(Before-and-after change data)
[Start of Attachment]
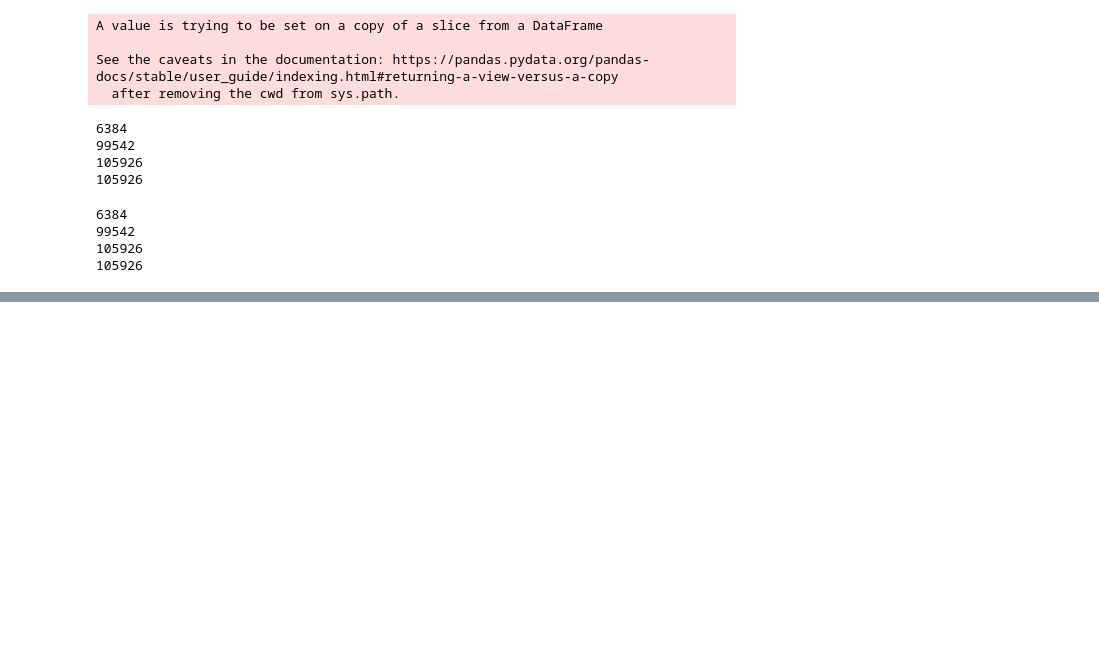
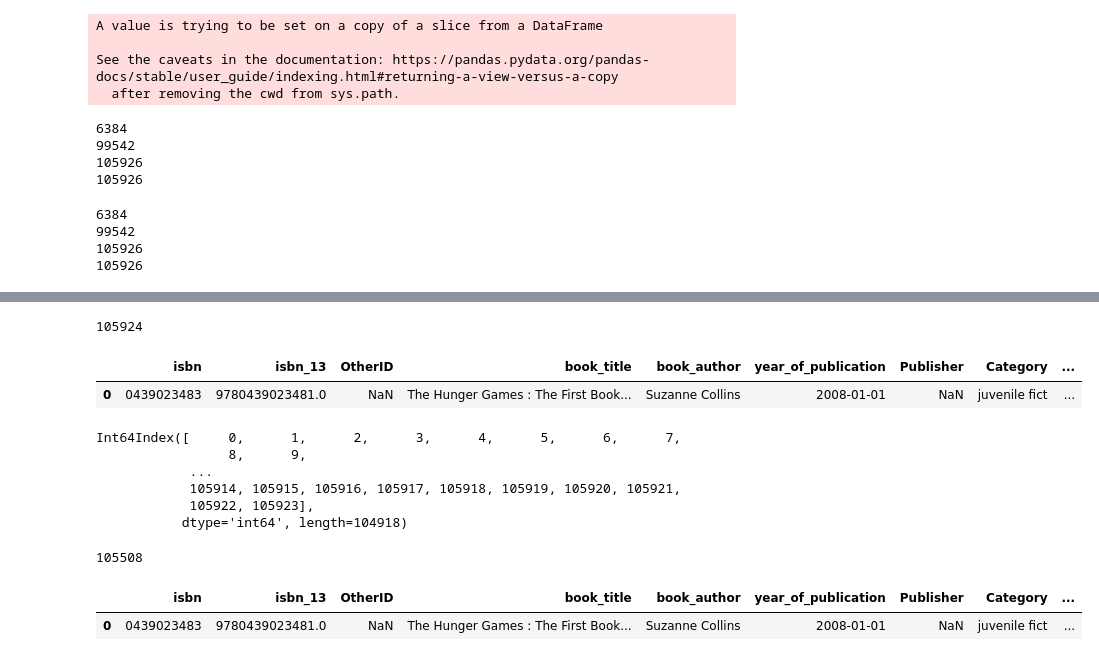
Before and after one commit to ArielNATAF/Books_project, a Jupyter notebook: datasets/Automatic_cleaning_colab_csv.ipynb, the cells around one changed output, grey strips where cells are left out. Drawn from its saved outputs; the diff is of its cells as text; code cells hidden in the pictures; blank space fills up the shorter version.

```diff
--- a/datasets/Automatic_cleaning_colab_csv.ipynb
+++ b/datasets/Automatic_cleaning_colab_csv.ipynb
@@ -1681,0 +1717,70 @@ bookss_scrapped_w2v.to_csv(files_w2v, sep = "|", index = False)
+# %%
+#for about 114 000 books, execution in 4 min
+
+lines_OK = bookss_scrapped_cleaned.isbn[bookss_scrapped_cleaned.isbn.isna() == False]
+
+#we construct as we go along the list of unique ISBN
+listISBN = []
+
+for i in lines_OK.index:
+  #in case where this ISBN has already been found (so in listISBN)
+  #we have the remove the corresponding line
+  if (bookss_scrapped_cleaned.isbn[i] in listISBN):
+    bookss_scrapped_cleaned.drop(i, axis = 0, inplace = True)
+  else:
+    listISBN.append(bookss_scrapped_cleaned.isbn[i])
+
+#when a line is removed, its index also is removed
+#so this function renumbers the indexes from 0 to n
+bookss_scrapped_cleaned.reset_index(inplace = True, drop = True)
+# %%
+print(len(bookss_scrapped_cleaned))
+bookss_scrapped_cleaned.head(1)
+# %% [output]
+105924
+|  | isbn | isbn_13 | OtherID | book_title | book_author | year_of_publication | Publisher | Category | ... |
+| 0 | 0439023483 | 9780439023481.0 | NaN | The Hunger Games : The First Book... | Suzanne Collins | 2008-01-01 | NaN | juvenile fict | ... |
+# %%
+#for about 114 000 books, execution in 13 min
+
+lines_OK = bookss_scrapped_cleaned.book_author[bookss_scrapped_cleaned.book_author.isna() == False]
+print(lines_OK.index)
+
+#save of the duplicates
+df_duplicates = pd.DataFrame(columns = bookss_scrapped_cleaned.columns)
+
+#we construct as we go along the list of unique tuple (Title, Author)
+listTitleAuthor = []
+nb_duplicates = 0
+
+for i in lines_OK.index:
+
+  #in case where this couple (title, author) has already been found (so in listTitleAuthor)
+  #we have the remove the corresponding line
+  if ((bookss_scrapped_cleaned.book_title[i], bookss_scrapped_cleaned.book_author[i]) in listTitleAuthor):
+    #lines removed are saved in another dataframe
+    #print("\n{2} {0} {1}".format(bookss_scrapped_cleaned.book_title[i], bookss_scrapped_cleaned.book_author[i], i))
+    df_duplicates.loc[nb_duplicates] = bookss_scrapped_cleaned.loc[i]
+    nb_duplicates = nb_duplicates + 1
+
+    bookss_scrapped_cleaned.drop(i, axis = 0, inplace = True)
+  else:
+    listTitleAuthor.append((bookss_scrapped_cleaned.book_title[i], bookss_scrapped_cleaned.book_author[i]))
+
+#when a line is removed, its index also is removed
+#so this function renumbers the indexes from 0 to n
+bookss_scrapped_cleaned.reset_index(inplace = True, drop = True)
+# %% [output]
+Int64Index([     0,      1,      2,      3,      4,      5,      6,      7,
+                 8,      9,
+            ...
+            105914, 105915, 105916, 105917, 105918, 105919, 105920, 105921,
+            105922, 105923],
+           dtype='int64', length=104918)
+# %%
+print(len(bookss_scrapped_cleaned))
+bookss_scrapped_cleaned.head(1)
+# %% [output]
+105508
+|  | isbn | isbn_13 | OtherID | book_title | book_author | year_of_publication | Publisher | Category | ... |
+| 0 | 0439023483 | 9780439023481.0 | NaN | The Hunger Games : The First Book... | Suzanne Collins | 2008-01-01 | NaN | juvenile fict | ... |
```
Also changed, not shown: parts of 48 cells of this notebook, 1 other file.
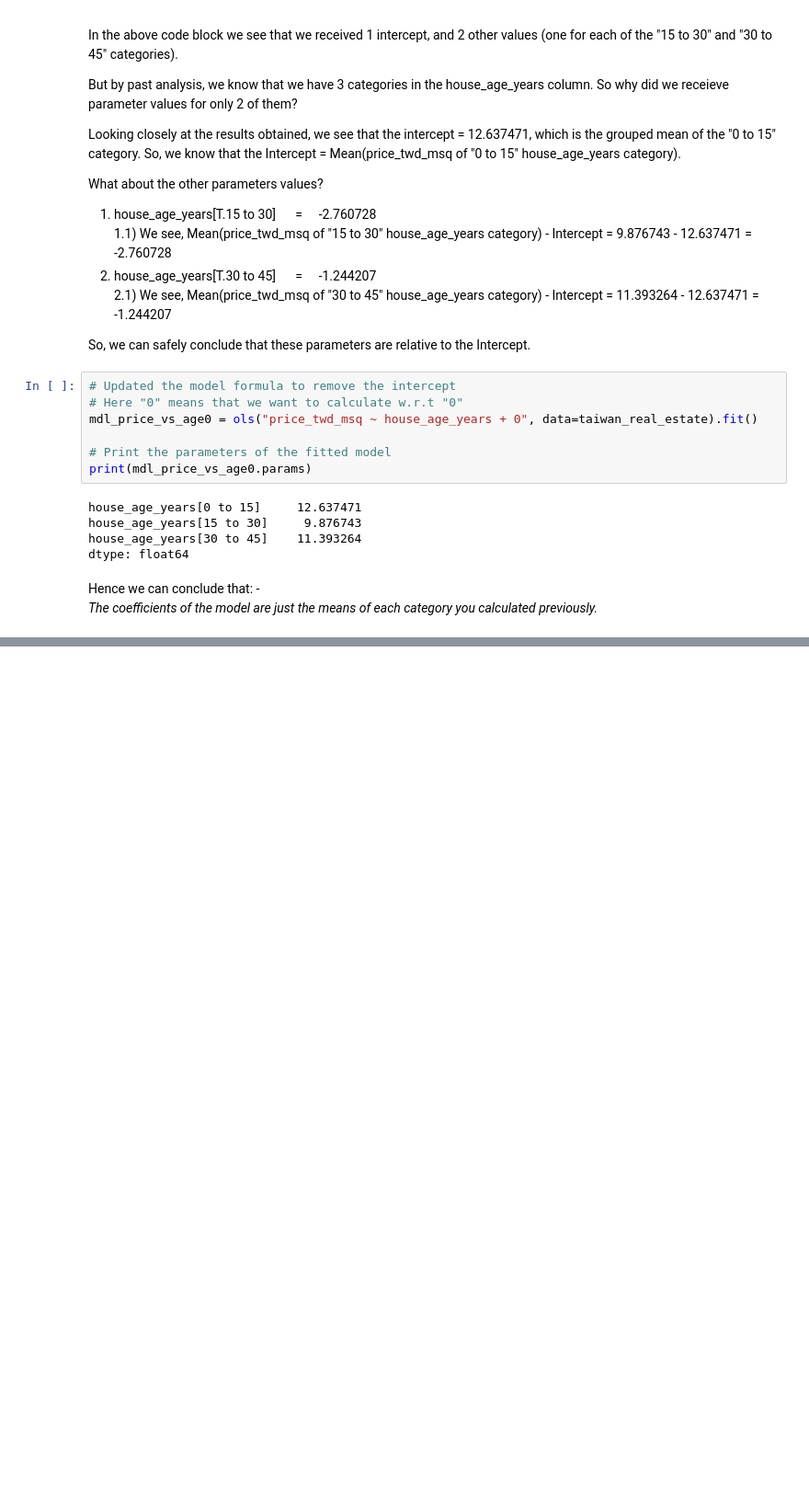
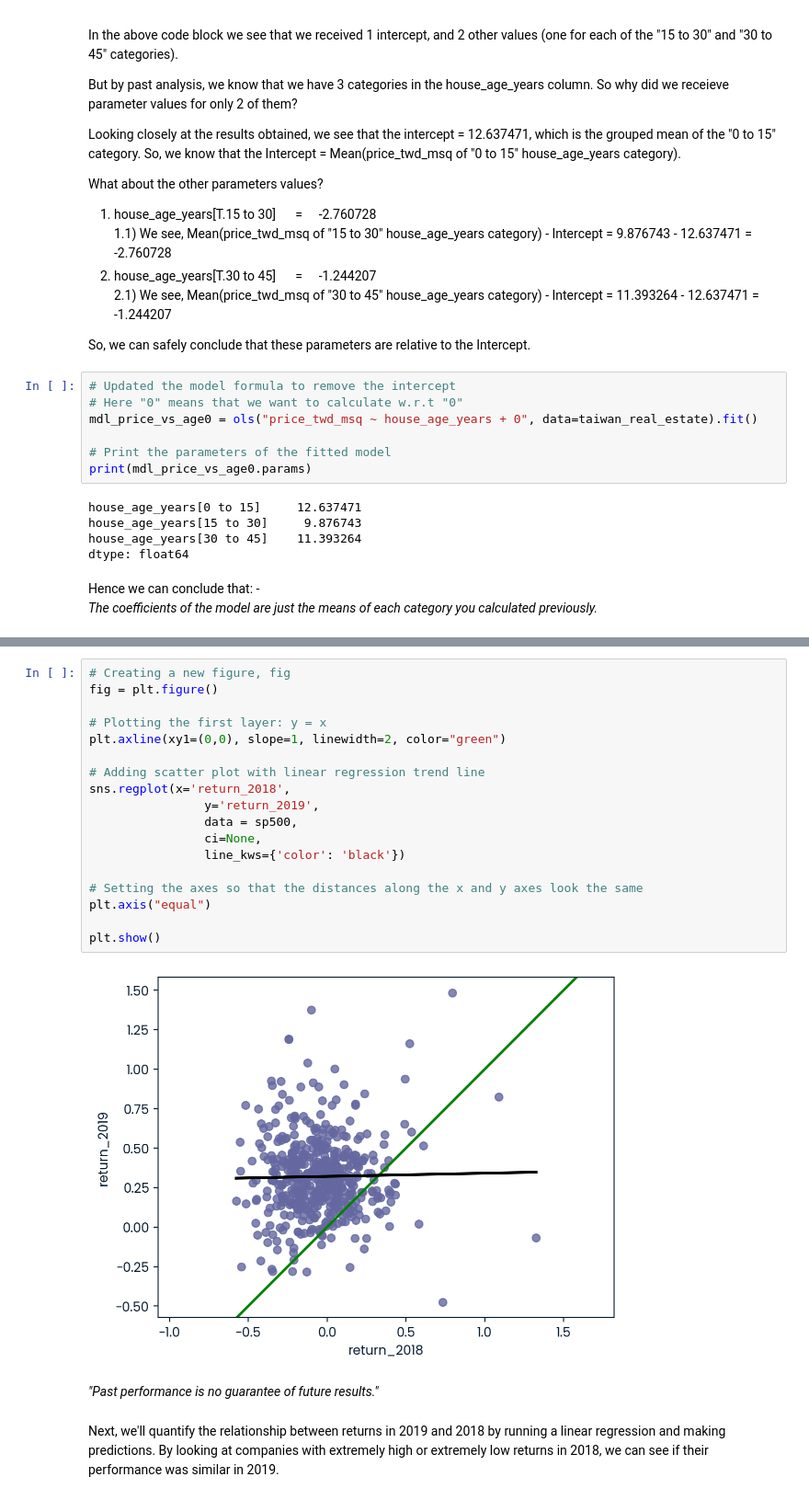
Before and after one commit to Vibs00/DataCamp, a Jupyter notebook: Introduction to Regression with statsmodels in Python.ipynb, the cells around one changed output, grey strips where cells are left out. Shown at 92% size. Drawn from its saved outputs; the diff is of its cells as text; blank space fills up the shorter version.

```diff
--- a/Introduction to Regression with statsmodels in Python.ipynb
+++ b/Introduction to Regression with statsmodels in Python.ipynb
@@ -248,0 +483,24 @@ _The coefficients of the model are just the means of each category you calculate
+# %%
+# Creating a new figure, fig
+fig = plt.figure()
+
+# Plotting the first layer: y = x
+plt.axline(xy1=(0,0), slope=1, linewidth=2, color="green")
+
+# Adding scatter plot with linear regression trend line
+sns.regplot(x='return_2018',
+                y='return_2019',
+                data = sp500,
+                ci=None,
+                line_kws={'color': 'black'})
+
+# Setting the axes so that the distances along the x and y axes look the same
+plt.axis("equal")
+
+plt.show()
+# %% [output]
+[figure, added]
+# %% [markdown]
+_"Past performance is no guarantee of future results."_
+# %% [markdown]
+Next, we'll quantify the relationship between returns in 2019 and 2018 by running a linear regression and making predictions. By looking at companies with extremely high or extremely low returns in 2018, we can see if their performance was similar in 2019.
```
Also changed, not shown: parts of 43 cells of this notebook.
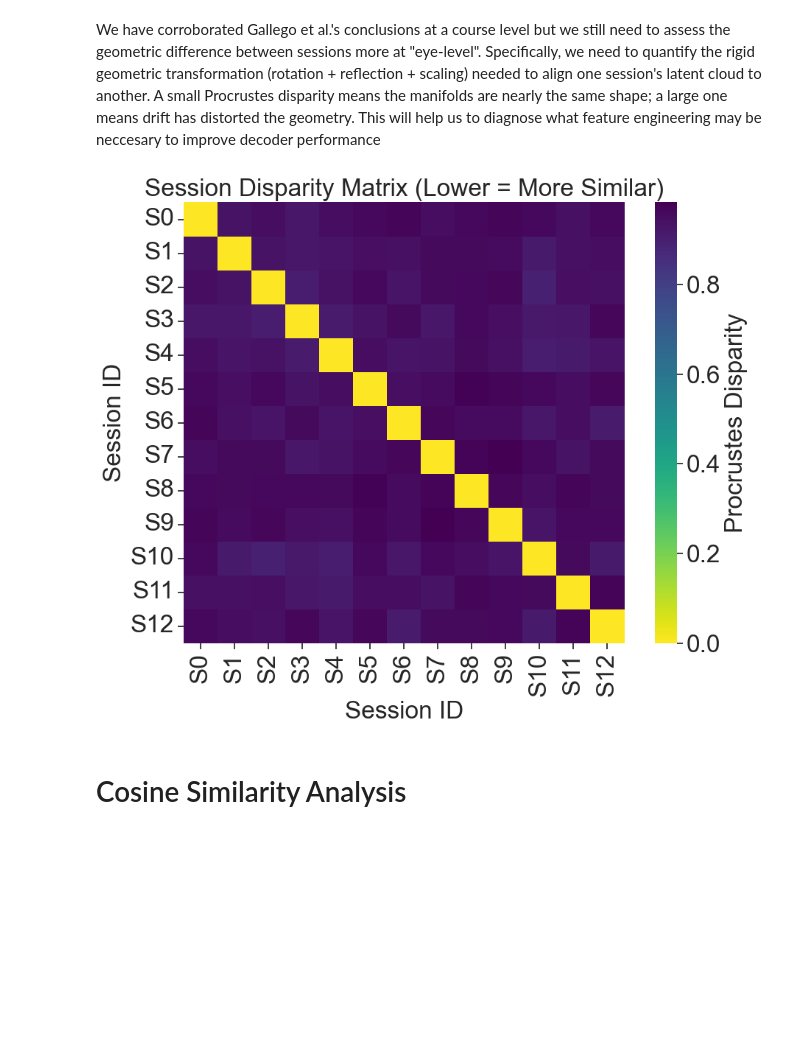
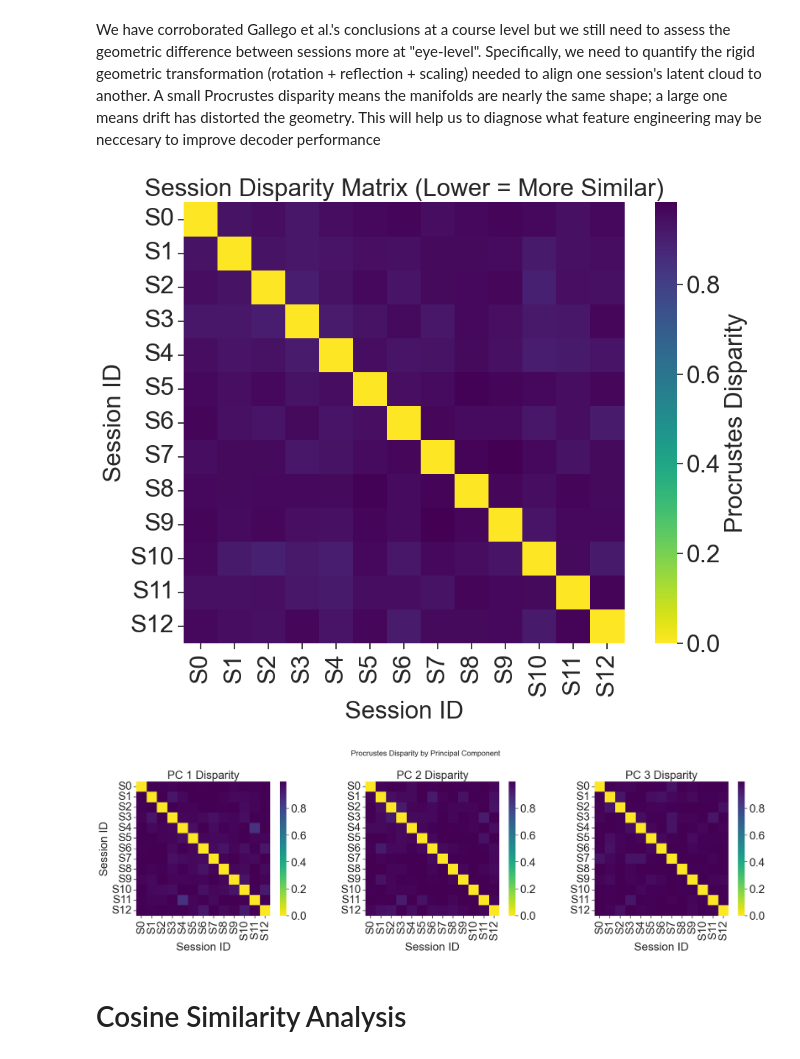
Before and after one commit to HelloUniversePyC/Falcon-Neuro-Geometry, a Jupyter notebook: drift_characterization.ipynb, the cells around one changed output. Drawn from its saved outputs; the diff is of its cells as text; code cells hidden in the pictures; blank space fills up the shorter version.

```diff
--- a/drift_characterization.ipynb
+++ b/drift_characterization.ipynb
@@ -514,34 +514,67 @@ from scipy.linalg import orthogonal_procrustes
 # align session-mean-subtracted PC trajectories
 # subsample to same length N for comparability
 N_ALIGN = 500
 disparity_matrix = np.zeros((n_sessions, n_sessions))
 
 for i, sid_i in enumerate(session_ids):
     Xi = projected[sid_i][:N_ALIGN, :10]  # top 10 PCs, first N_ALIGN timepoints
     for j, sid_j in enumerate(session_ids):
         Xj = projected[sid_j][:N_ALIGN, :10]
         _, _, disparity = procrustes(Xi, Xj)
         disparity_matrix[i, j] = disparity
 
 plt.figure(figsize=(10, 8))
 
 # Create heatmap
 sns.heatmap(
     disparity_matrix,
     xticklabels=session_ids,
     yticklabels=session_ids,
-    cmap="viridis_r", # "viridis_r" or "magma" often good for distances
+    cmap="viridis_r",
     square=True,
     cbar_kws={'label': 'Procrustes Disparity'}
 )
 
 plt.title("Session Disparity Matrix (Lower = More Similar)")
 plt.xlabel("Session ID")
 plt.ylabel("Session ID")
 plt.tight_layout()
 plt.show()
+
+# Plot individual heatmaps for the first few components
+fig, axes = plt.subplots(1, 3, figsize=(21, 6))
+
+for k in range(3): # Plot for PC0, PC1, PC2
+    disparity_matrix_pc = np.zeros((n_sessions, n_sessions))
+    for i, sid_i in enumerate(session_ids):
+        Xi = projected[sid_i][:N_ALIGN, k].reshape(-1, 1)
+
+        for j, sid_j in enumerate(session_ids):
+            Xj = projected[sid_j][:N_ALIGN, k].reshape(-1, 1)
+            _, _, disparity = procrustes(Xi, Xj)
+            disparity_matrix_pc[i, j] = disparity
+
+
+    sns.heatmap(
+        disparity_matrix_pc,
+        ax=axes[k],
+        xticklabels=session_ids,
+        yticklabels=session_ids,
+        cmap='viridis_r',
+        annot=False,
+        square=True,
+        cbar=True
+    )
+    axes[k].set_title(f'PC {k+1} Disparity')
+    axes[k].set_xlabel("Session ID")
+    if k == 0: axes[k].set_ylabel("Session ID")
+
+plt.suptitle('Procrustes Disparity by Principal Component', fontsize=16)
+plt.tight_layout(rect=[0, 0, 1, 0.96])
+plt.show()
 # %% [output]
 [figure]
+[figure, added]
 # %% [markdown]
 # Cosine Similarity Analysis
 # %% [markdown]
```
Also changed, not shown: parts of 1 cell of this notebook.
[End of Attachment]
=== TASK STATEMENT ===
Bring together every line in the entries that holds the string "around".

=== OUTPUT BELOW ===
Before and after one commit to ArielNATAF/Books_project, a Jupyter notebook: datasets/Automatic_cleaning_colab_csv.ipynb, the cells around one changed output, grey strips where cells are left out. Drawn from its saved outputs; the diff is of its cells as text; code cells hidden in the pictures; blank space fills up the shorter version.
Before and after one commit to Vibs00/DataCamp, a Jupyter notebook: Introduction to Regression with statsmodels in Python.ipynb, the cells around one changed output, grey strips where cells are left out. Shown at 92% size. Drawn from its saved outputs; the diff is of its cells as text; blank space fills up the shorter version.
Before and after one commit to HelloUniversePyC/Falcon-Neuro-Geometry, a Jupyter notebook: drift_characterization.ipynb, the cells around one changed output. Drawn from its saved outputs; the diff is of its cells as text; code cells hidden in the pictures; blank space fills up the shorter version.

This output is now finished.